TONY Camilleri felt like he'd been slapped in the face when he heard the doctors telling him his prostate cancer had progressed to stage four.
That life-threatening diagnosis meant that he'd have to hang up the keys to his beloved Kenworth 6W - for good.
"You want to go out and end your career on your own merits, but the cancer is telling me I have to. As it stands, now it looks like it's all over for me," he said.
But the 65-year-old, who suffered from Hodgkin's lymphoma 20 years ago and has been a truckie for most of his working career, is determined to fight and will undergo more chemotherapy soon.
His own diagnosis might not be preventable, but he's hoping that sharing his story will encourage other men to go get themselves checked out.
He said he'd been having regular check ups with his doctor after beating the Hodgkin's lymphoma, but alarm bells started ringing for him one day when he went to the toilet and couldn't wee.
"After some tests we discovered it was prostate cancer.

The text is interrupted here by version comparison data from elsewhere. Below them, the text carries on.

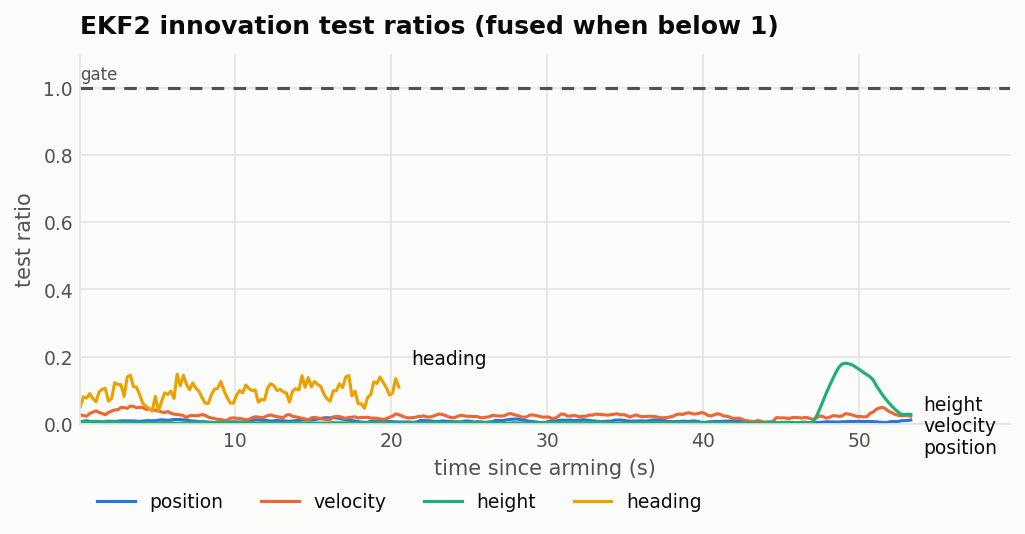
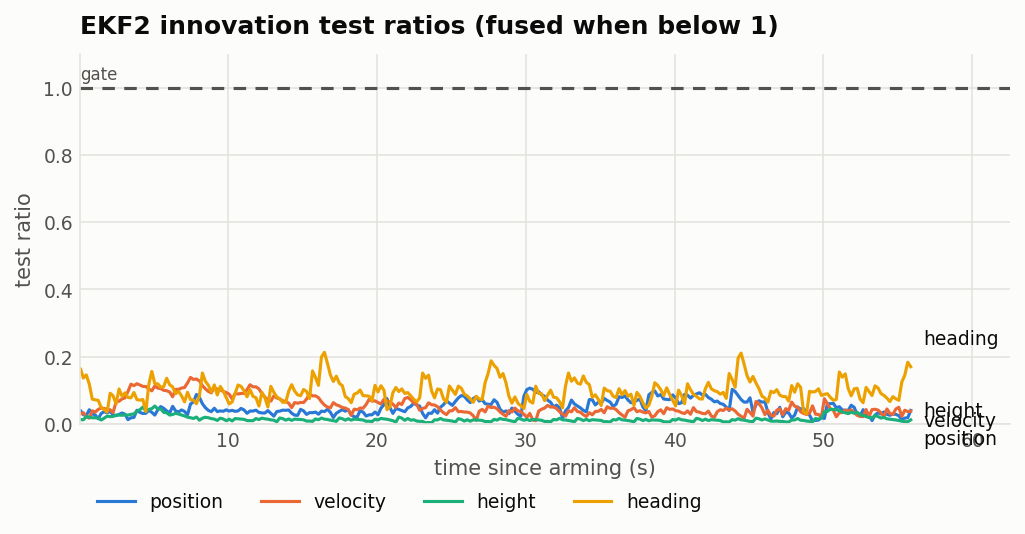
docs: PX4 v1.17.0 (stable) as the reference; bounds for its GPS noise
- README: build PX4 v1.17.0 (shallow clone of the tag, no separate
  submodule step: make fetches what it needs; checked from scratch, 6 min);
  the results and RTF are those of v1.17.0 (hover 2.22 on the M2 Pro),
  PX4 main (216039a) kept alongside.
- verification.md: v1.17.0 charts, checks, determinism table
  (2,903,884,344 instructions; SD, F-RAM and console hashes identical in
  fast, fast and strict) and speed (2.25 fast, 1.80 strict alone); main's
  results on the Mac and WSL2 as columns; why the EKF2 errors differ
  (v1.17.0's SIH GPS adds 0.2 m white noise per fix, main a correlated
  model; same in strict mode, so PX4, not the emulator).
- analyze_ulog.py: position bounds that hold for both versions (RMS
  0.6 m / max 1.5 m horizontal, 0.3 / 1.0 m vertical, hold within 0.6 m).

Changed region(s): [[0.0624, 0.6592, 0.9678, 0.8689], [0.9054, 0.5993, 0.9678, 0.6592]]

diff --git a/examples/px4-sih/verify/analyze_ulog.py b/examples/px4-sih/verify/analyze_ulog.py
@@ -124,7 +124,12 @@ def main():
         err = np.stack([at(truth["timestamp"][m], lpos["timestamp"], lpos[k]) - truth[k][m] for k in "xyz"], axis=1)
         horiz = np.hypot(err[:, 0], err[:, 1])
         vert = np.abs(err[:, 2])
-        r.check("ekf2 position vs truth", (np.max(horiz) < 0.5) and (np.max(vert) < 0.5),
+        # SIH's GPS noise differs by PX4 version (v1.17: white noise, 0.2 m per axis
+        # and 0.5 m vertical per fix; main: a correlated model): bounds for both
+        h_rms = np.sqrt(np.mean(horiz ** 2))
+        v_rms = np.sqrt(np.mean(vert ** 2))
+        r.check("ekf2 position vs truth",
+                (h_rms < 0.6) and (np.max(horiz) < 1.5) and (v_rms < 0.3) and (np.max(vert) < 1.0),
                 f"horizontal RMS {np.sqrt(np.mean(horiz ** 2)):.3f} m max {np.max(horiz):.3f} m, "
                 f"vertical RMS {np.sqrt(np.mean(vert ** 2)):.3f} m max {np.max(vert):.3f} m")
     att = topic(u, "vehicle_attitude")
@@ -173,12 +178,12 @@ def main():
             # the last 5 s of hovering at the target
             tail = lpos["timestamp"][m][hover] > (lpos["timestamp"][m][hover][-1] - 5e6)
             d = np.hypot(x[tail] - args.target_north, y[tail] - args.target_east)
-            r.check("position hold", np.max(d) < 0.3,
+            r.check("position hold", np.max(d) < 0.6,
                     f"distance to ({args.target_north}, {args.target_east}) m over the last 5 s: "
                     f"mean {np.mean(d):.3f} m, max {np.max(d):.3f} m")
         else:
             drift = np.hypot(x - x[0], y - y[0])
-            r.check("position hold", np.max(drift) < 0.3, f"horizontal drift while hovering max {np.max(drift):.3f} m")
+            r.check("position hold", np.max(drift) < 0.6, f"horizontal drift while hovering max {np.max(drift):.3f} m")
     else:
         r.check("altitude hold", False, "no hovering samples near the hover altitude")
 

diff --git a/docs/verification.md b/docs/verification.md
@@ -3,7 +3,8 @@
 The evidence behind the README's claims, made by
 [examples/px4-sih/verify/verify.sh](../examples/px4-sih/verify/verify.sh)
 (one command, about 2 minutes) from the stock `px4_fmu-v5_default` ELF of
-PX4 `216039a`. The charts come from the flight log (ULog) of its MAVLink
+PX4 v1.17.0, the current stable release (and of PX4 `main` at `216039a`,
+where marked). The charts come from the flight log (ULog) of its MAVLink
 scenario, read from the emulated microSD card, with
 [plot_ulog.py](../examples/px4-sih/verify/plot_ulog.py); the checks and their
 thresholds are in [analyze_ulog.py](../examples/px4-sih/verify/analyze_ulog.py)
@@ -64,12 +65,12 @@ flight, not PX4 requirements. "Flying" is from takeoff to touchdown as
 | flight | `vehicle_status`, `vehicle_land_detected` | armed, airborne, landed again, disarmed at the end |
 | ekf2 faults | `estimator_status` | `filter_fault_flags` always 0 |
 | ekf2 innovations | `estimator_status` | position, velocity, height and heading test ratios below 1 (inside PX4's gates) while armed |
-| ekf2 position vs truth | `vehicle_local_position`, `…_groundtruth` | while flying, horizontal and vertical error below 0.5 m |
+| ekf2 position vs truth | `vehicle_local_position`, `…_groundtruth` | while flying, horizontal error RMS below 0.6 m and max below 1.5 m, vertical RMS below 0.3 m and max below 1.0 m (wide enough for v1.17.0's noisier simulated GPS, below) |
 | ekf2 tilt vs truth | `vehicle_attitude`, `…_groundtruth` | tilt error RMS below 0.5°, max below 2° (the two topics are sampled at different times, so fast attitude changes show a lag) |
 | ekf2 heading vs truth | the same | heading error below 5° |
 | attitude tracking | `vehicle_attitude`, `vehicle_attitude_setpoint` | tilt error RMS below 2° while flying |
 | altitude hold | `vehicle_local_position` | from reaching 2.5 m (within 5 cm) to the descent: mean within 5 cm of 2.5 m, every sample within 15 cm |
-| position hold | `vehicle_local_position` | A: horizontal drift while hovering below 0.3 m; C: within 0.3 m of the target over the last 5 s |
+| position hold | `vehicle_local_position` | A: horizontal drift while hovering below 0.6 m; C: within 0.6 m of the target over the last 5 s |
 
 ### What it does not show
 
@@ -89,43 +90,48 @@ flight, not PX4 requirements. "Flying" is from takeoff to touchdown as
 Arm, take off to the default 2.5 m, "go to" a point 5 m north (`MAV_CMD_DO_REPOSITION`,
 what QGroundControl sends for "Go to location"), hover, land, disarm: all over
 MAVLink on TCP, as QGroundControl does ([fly_scenario.py](../examples/px4-sih/verify/fly_scenario.py)).
-SIH logs its own ground truth next to the EKF2 estimate.
+SIH logs its own ground truth next to the EKF2 estimate. The charts are of
+**PX4 v1.17.0**, the current stable release.
 
 <picture>
   <source media="(prefers-color-scheme: dark)" srcset="verification/altitude-dark.png">
-  <img alt="Altitude over time: setpoint, SIH ground truth and EKF2 estimate overlap from takeoff through the 2.5 m hover to touchdown" src="verification/altitude-light.png" width="720">
+  <img alt="Altitude over time: setpoint, SIH ground truth and EKF2 estimate within about 0.1 m of each other from takeoff through the 2.5 m hover to touchdown" src="verification/altitude-light.png" width="720">
 </picture>
 
 <picture>
   <source media="(prefers-color-scheme: dark)" srcset="verification/path-dark.png">
-  <img alt="Path seen from above: from the start point straight to the target 5 m north, ground truth and estimate overlapping" src="verification/path-light.png" width="420">
+  <img alt="Path seen from above: from the start to the target 5 m north; the estimate runs about 0.3 m west of the ground truth" src="verification/path-light.png" width="420">
 </picture>
 
 <picture>
   <source media="(prefers-color-scheme: dark)" srcset="verification/tilt-dark.png">
-  <img alt="Tilt over time: the vehicle follows the setpoint, up to 21 degrees when it starts towards the target" src="verification/tilt-light.png" width="720">
+  <img alt="Tilt over time: the vehicle follows the setpoint, up to 20 degrees when it starts towards the target" src="verification/tilt-light.png" width="720">
 </picture>
 
 <picture>
   <source media="(prefers-color-scheme: dark)" srcset="verification/ekf2-ratios-dark.png">
-  <img alt="EKF2 innovation test ratios for position, velocity, height and heading stay below 0.2, far under the gate of 1" src="verification/ekf2-ratios-light.png" width="720">
+  <img alt="EKF2 innovation test ratios for position, velocity, height and heading stay below 0.3, far under the gate of 1" src="verification/ekf2-ratios-light.png" width="720">
 </picture>
 
-| Check (MAVLink scenario) | Apple Silicon Mac | WSL2, Intel Core Ultra 7 155H |
-| --- | --- | --- |
-| Commands acknowledged (arm, takeoff, reposition, land) | all | all |
-| EKF2 filter faults | none | none |
-| EKF2 innovation test ratios, max (position, velocity, height, heading) | 0.02, 0.05, 0.18, 0.15 | below 1 (PASS) |
-| EKF2 position vs ground truth, RMS (horizontal, vertical) | 5.1 cm, 2.2 cm | 5.0 cm |
-| Tilt tracking error, RMS (max tilt) | 1.19° (21.2°) | 1.20° (21.2°) |
-| Hover altitude, mean (target 2.5 m) | 2.490 m | 2.489 m |
-| Distance to the target over the last 5 s, mean / max | 13 cm / 18 cm | 13 cm / 18 cm |
+| Check (MAVLink scenario) | Mac, PX4 v1.17.0 | Mac, PX4 main `216039a` | WSL2, PX4 main `216039a` |
+| --- | --- | --- | --- |
+| Commands acknowledged (arm, takeoff, reposition, land) | all | all | all |
+| EKF2 filter faults | none | none | none |
+| EKF2 innovation test ratios, max (position, velocity, height, heading) | 0.11, 0.14, 0.05, 0.21 | 0.02, 0.05, 0.18, 0.15 | below 1 (PASS) |
+| EKF2 position vs ground truth, RMS horizontal / vertical (max) | 46 cm / 12 cm (92 cm / 37 cm) | 5.1 cm / 2.2 cm | 5.0 cm horizontal |
+| Tilt tracking error, RMS (max tilt) | 1.07° (20.1°) | 1.19° (21.2°) | 1.20° (21.2°) |
+| Hover altitude, mean (target 2.5 m) | 2.511 m | 2.490 m | 2.489 m |
+| Distance to the target over the last 5 s, mean / max | 33 cm / 40 cm | 13 cm / 18 cm | 13 cm / 18 cm |
 
-After touchdown, SIH's ground truth ends 0.2 to 0.5 m below the takeoff
-point and the estimate settles back to 0: SIH's simple ground model
-(`sih.cpp`, "fake ground") stops the vehicle only once it is below the
-reference altitude. This is PX4's SIH, computed the same in strict mode
-(below), not the emulator.
+The EKF2 errors differ between the PX4 versions because SIH's simulated GPS
+does: v1.17.0 adds white noise to every fix (0.2 m per horizontal axis,
+0.5 m vertical), `main` a correlated noise model. Both versions run the same
+way in strict mode, so this is PX4, not the emulator.
+
+After touchdown, SIH's ground truth ends up to 0.5 m below the takeoff point
+(0.1 m in this v1.17.0 flight) and the estimate settles back to 0: SIH's
+simple ground model (`sih.cpp`, "fake ground") stops the vehicle only once
+it is below the reference altitude. This too is PX4's SIH.
 
 ## Determinism
 
@@ -134,26 +140,27 @@ The same flight typed into the NSH console at fixed virtual times
 land), three times from the same F-RAM and SD card images, in parallel:
 twice in the default mode, once in strict mode (`DEVICE_CONFIG_ARM_FP_MODE`
 and `DEVICE_CONFIG_ARM_EXEC_MODE strict`: Arm pseudo-code only, no fast
-executors, no host FPU).
+executors, no host FPU). PX4 v1.17.0 on the Mac:
 
-| Run (Mac) | Instructions | SD card image after the run, SHA-256 | F-RAM, SHA-256 | Console without the mode lines, SHA-256 |
+| Run | Instructions | SD card image after the run, SHA-256 | F-RAM, SHA-256 | Console without the mode lines, SHA-256 |
 | --- | ---: | --- | --- | --- |
-| fast 1 | 3,507,861,181 | `95ce250e9d41b178…` | `8972ebd62a8ca8e2…` | `82900639c8396631…` |
-| fast 2 | 3,507,861,181 | `95ce250e9d41b178…` | `8972ebd62a8ca8e2…` | `82900639c8396631…` |
-| strict | 3,507,861,181 | `95ce250e9d41b178…` | `8972ebd62a8ca8e2…` | `82900639c8396631…` |
+| fast 1 | 2,903,884,344 | `0d8392aa199d8ae4…` | `c1a69ccb3740c797…` | `36a05910bf2ca418…` |
+| fast 2 | 2,903,884,344 | `0d8392aa199d8ae4…` | `c1a69ccb3740c797…` | `36a05910bf2ca418…` |
+| strict | 2,903,884,344 | `0d8392aa199d8ae4…` | `c1a69ccb3740c797…` | `36a05910bf2ca418…` |
 
 The whole 1 GB SD card image, with the ULog, is the same bit for bit, and
 the fast paths give exactly the pseudo-code's results over the whole
-flight. On WSL2 the three runs are identical too. The counts belong to the
-ELF each host built (`verify.sh` prints its SHA-256 first):
+flight. Every host and version below gave three identical runs. The counts
+belong to the ELF each host built (`verify.sh` prints its SHA-256 first):
 
-| Host | `px4_fmu-v5_default.elf`, SHA-256 | Instructions of each run |
-| --- | --- | ---: |
[2 lines of base64/hex data omitted]
+| Host | PX4 | `px4_fmu-v5_default.elf`, SHA-256 | Instructions of each run |
+| --- | --- | --- | ---: |
[3 lines of base64/hex data omitted]
 
-The two ELFs differ (PX4 embeds build information, and the images differ),
-so their counts are not compared with each other.
+Different ELFs (PX4 embeds build information, and the images differ) give
+different counts, so the counts are not compared across them.
 
 Input timed by the wall clock, such as QGroundControl's commands over TCP,
 arrives at run-dependent virtual times: those runs are checked by their
@@ -183,18 +190,20 @@ RTF is virtual time over wall-clock time (above 1: faster than real time);
 Athrill runs on one host core. All runs in the default fast mode unless
 marked strict.
 
-| Workload | Mac (M2 Pro) | WSL2 PC (Core Ultra 7 155H) |
-| --- | ---: | ---: |
-| SIH hover over MAVLink, SD logging (`run.sh` + pymavlink) | 1.92 | 1.29 (1.34 just after the GPS fix) |
-| NSH flight of verify.sh A, boot to disarm, 74 s of virtual time, one run alone | 2.01 (36.8 s) | 1.34 (55.5 s) |
-| The same, strict mode (Arm pseudo-code only) | 1.58 (46.8 s) | 1.06 (70.1 s) |
-| `verify.sh`, everything (A runs its 3 flights in parallel) | about 100 s | 159 s |
-| Build: Athrill (cmake, build, ctest) | not timed | 44 s |
-| Build: PX4 (clone and submodules / Docker make with the image pull) | not timed | 266 s / 394 s |
+| Workload | Mac, PX4 v1.17.0 | Mac, PX4 main | WSL2, PX4 main |
+| --- | ---: | ---: | ---: |
+| SIH hover over MAVLink, SD logging (`run.sh` + pymavlink) | 2.22 | 1.92 | 1.29 (1.34 just after the GPS fix) |
+| NSH flight of verify.sh A, boot to disarm, 74 s of virtual time, one run alone | 2.25 (32.9 s) | 2.01 (36.8 s) | 1.34 (55.5 s) |
+| The same, strict mode (Arm pseudo-code only) | 1.80 (41.1 s) | 1.58 (46.8 s) | 1.06 (70.1 s) |
+| `verify.sh`, everything (A runs its 3 flights in parallel) | about 100 s | about 100 s | 159 s |
+| Build: Athrill (cmake, build, ctest) | not timed | not timed | 44 s |
+| Build: PX4 (clone / Docker make) | 356 s together (shallow clone of the tag, no separate submodule step) | not timed | 266 s / 394 s (with submodules and the image pull) |
 
-Strict mode takes 1.27 times as long as the fast mode on both hosts. On the
-WSL2 PC something else kept one core busy during these runs (load average
-1.00 before them); Athrill uses one core, so the effect should be small.
+PX4 v1.17.0 runs about 17 % fewer instructions than `main` for the same
+flight, hence its higher RTF. Strict mode takes about 1.25 times as long as
+the fast mode. On the WSL2 PC something else kept one core busy during
+these runs (load average 1.00 before them); Athrill uses one core, so the
+effect should be small.
 
 Hakoniwa Drone PRO's x500 (README, "Beyond SIH") runs at RTF 1.48 on the
 Mac, the whole system with MuJoCo and no viewer.

diff --git a/README.md b/README.md
@@ -27,8 +27,8 @@ not a cycle-accurate or electrically accurate substitute for real hardware.
 
 The stock PX4 `px4_fmu-v5_default` firmware boots on the emulated Pixhawk 4,
 runs PX4's **SIH** (simulation-in-hardware) quadcopter, talks MAVLink to
-QGroundControl over TCP, takes off to the default **2.5 m** and holds
-**2.49–2.51 m**, and writes its ULog to the emulated microSD card, which can
+QGroundControl over TCP, takes off to the default **2.5 m** and hovers there
+(2.45–2.54 m in the estimate), and writes its ULog to the emulated microSD card, which can
 be mounted on the host afterwards. Everything used is public: Athrill, this
 target, PX4 itself and QGroundControl.
 
@@ -103,22 +103,21 @@ stops at its clock limit (`EXIT for timeout(100000).`, exit status 1).
 
 ### 2. Build the PX4 firmware
 
-The stock Pixhawk 4 target of PX4 `main`, unmodified, at the commit the
-demonstrations used, with PX4's build image (Docker), beside the other
-repositories:
+The stock Pixhawk 4 target of PX4 v1.17.0, the current stable release,
+unmodified, with PX4's build image (Docker), beside the other repositories
+(about 6 minutes; `make` fetches the submodules it needs):
 
 ```sh
 cd ..
-git clone https://github.com/PX4/PX4-Autopilot.git PX4
-git -C PX4 checkout 216039a12bab5a86769128f7be3e5f63dc7b4952
-git -C PX4 submodule update --init --recursive
+git clone --branch v1.17.0 --depth 1 https://github.com/PX4/PX4-Autopilot.git PX4
 docker run --rm -v "$PWD/PX4:/src" -w /src px4io/px4-dev:v1.17.0-beta1 make px4_fmu-v5_default
 ls -l PX4/build/px4_fmu-v5_default/px4_fmu-v5_default.elf
 ```
 
-Athrill loads the **ELF** (it needs the symbols), not the `.px4` upload
-file, and starts PX4 itself at `0x08008000`, after the place of the
-bootloader, which is not run. `px4_sitl` is not a substitute: the point is
+PX4 `main` works too (checked at `216039a`; see
+[docs/verification.md](docs/verification.md)). Athrill loads the **ELF**
+(it needs the symbols), not the `.px4` upload file, and starts PX4 itself
+at `0x08008000`, past the bootloader, which is not run. `px4_sitl` is not a substitute: the point is
 the board-target build. On Linux the container's files under `PX4/build`
 belong to root (`sudo chown -R "$USER" PX4` if you want them back).
 
@@ -153,19 +152,21 @@ These steps were run as written on an **Apple Silicon Mac** (macOS) and on
 On WSL2: `sudo apt install dosfstools mtools`, and the Python packages in a
 venv. QGroundControl on Windows connects to PX4 in WSL2 with a TCP link to
 `127.0.0.1:5760` (WSL's localhost forwarding), shows the vehicle at Zurich
-and flies it. Hovering runs at RTF 1.92 on the Mac (M2 Pro), 1.29 on that
-PC; the machines and more numbers are in
+and flies it. Hovering runs at RTF 2.22 on the Mac (M2 Pro) with PX4
+v1.17.0; the machines and more numbers, of both hosts and PX4 versions, are
+in
 [docs/verification.md](docs/verification.md#test-machines).
 
 ## Performance and validation
 
 Results from **2026-11-04**, on an Apple Silicon Mac (M2 Pro), with
-virtual STM32 clock at 216 MHz (both hosts in
+virtual STM32 clock at 216 MHz (both hosts and PX4 versions in
 [docs/verification.md](docs/verification.md#speed)):
 
 | Workload | Real-time factor (RTF) |
 | --- | ---: |
-| PX4 SIH hover, QGroundControl/MAVLink and SD logging, after optimization | **1.92–1.94** (two runs) |
+| PX4 v1.17.0 SIH hover, QGroundControl/MAVLink and SD logging | **2.22** |
+| The same with PX4 `main` (`216039a`) | 1.92–1.94 |
 
 An RTF above 1 means virtual simulation time advances faster than elapsed
 wall-clock time for the measured workload. These are *workload- and
@@ -223,16 +224,18 @@ numbers are in [docs/verification.md](docs/verification.md):
 
 <picture>
   <source media="(prefers-color-scheme: dark)" srcset="docs/verification/altitude-dark.png">
-  <img alt="Altitude over time: setpoint, SIH ground truth and EKF2 estimate overlap from takeoff through the 2.5 m hover to touchdown" src="docs/verification/altitude-light.png" width="720">
+  <img alt="Altitude over time: setpoint, SIH ground truth and EKF2 estimate within about 0.1 m of each other from takeoff through the 2.5 m hover to touchdown" src="docs/verification/altitude-light.png" width="720">
 </picture>
 
 
+PX4 v1.17.0 on the Mac (PX4 `main` and WSL2 in the verification page):
+
 | Check | Result |
 | --- | --- |
-| **Determinism**: take off, hover, land, typed into the NSH console at fixed virtual times, three runs from the same F-RAM and SD card images | Two runs in the default mode and one in strict mode (Arm pseudo-code only, no fast executors, no host FPU): identical F-RAM, **whole SD card image including the ULog**, and console output apart from the strict run's two mode lines; 3,507,861,181 instructions each |
-| **EKF2** (estimate vs SIH ground truth, from the ULog) | no filter faults; innovation test ratios at most 0.26 (gate 1); position error RMS 4 cm horizontal, 2 cm vertical; tilt 0.12°, heading 1.8° |
-| **Attitude and position control** | hover at 2.489 m mean (2.451–2.504 m) for a 2.5 m takeoff; horizontal drift at most 7 cm |
-| **QGroundControl-style MAVLink**: arm, take off, "go to" 5 m north, hover, land | all commands acknowledged; up to 21° tilt with tilt tracking RMS 1.2°; holds the target within 18 cm; lands and disarms; ULog checks as above pass |
+| **Determinism**: take off, hover, land, typed into the NSH console at fixed virtual times, three runs from the same F-RAM and SD card images | Two runs in the default mode and one in strict mode (Arm pseudo-code only, no fast executors, no host FPU): identical F-RAM, **whole SD card image including the ULog**, and console output apart from the strict run's two mode lines; 2,903,884,344 instructions each |
+| **EKF2** (estimate vs SIH ground truth, from the ULog) | no filter faults; innovation test ratios at most 0.24 (gate 1); position error RMS 39 cm horizontal, 11 cm vertical (v1.17.0's simulated GPS adds 0.2 m white noise per fix); tilt 0.44°, heading 1.3° |
+| **Attitude and position control** | hover at 2.498 m mean (2.451–2.513 m) for a 2.5 m takeoff; horizontal drift at most 28 cm |
+| **QGroundControl-style MAVLink**: arm, take off, "go to" 5 m north, hover, land | all commands acknowledged; up to 20° tilt with tilt tracking RMS 1.1°; holds the target within 40 cm; lands and disarms; ULog checks as above pass |
 
 The checks and their limits are in
 [analyze_ulog.py](examples/px4-sih/verify/analyze_ulog.py) (thresholds chosen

I'd been regularly getting checked out, but my doctor said they'd only been checking for the Hodgkin's."
He received his first diagnosis 12 months ago and has been through several bouts of chemotherapy since then, which slowed the cancer down, but not enough.
"It's been really full on," he said.
"It's a sneaky cancer.
"The problem with it is it sneaks up on you and when you find out you have it, it's too late.
"You've gotta check for your survival."
Throughout this challenging time in his life, Tony's friend Heath Johnson has been a huge support.
So much so that he helped organised a fundraiser for the Peter MacCallum Cancer Centre, which raised more than $20,000.
Tony's brother, the singer Joe Camilleri, performed at the event as did Tony's niece Sarah Busuttil Palmer from Royal Hijinks.